▸ **Problem**: Beginning at the line that contains "finalize --> __end__;", write out each remaining line of the entries below exactly as it stands.
══ Task inputs ══
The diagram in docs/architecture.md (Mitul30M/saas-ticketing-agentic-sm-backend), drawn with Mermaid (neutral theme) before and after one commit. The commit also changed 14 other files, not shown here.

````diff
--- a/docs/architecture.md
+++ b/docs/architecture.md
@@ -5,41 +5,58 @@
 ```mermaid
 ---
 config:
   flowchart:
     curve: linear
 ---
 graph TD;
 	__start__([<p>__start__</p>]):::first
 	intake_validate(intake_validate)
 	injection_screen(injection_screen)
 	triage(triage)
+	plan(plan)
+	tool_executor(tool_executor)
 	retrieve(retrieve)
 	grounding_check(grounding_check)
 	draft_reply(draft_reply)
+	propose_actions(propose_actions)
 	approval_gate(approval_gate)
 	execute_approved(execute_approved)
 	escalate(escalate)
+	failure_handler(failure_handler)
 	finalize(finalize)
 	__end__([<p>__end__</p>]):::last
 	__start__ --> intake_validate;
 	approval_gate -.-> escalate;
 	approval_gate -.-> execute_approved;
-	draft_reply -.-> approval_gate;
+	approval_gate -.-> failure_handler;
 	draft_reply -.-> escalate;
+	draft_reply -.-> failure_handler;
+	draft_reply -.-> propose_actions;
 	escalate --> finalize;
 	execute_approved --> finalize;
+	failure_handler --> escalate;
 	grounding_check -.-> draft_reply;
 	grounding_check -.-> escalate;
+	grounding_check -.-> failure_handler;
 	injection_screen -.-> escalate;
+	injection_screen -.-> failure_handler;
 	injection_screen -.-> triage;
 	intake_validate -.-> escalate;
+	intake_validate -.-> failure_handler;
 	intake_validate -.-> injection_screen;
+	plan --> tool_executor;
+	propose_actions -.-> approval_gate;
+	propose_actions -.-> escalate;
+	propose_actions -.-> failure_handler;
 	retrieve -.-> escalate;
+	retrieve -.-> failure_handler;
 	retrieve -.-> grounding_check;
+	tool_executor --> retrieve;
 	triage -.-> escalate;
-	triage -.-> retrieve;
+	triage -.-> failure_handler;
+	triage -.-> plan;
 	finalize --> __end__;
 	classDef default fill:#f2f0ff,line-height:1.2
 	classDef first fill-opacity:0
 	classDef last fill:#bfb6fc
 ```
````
═══
▸ **Answer section**:
 	finalize --> __end__;
 	classDef default fill:#f2f0ff,line-height:1.2
 	classDef first fill-opacity:0
 	classDef last fill:#bfb6fc
 ```
````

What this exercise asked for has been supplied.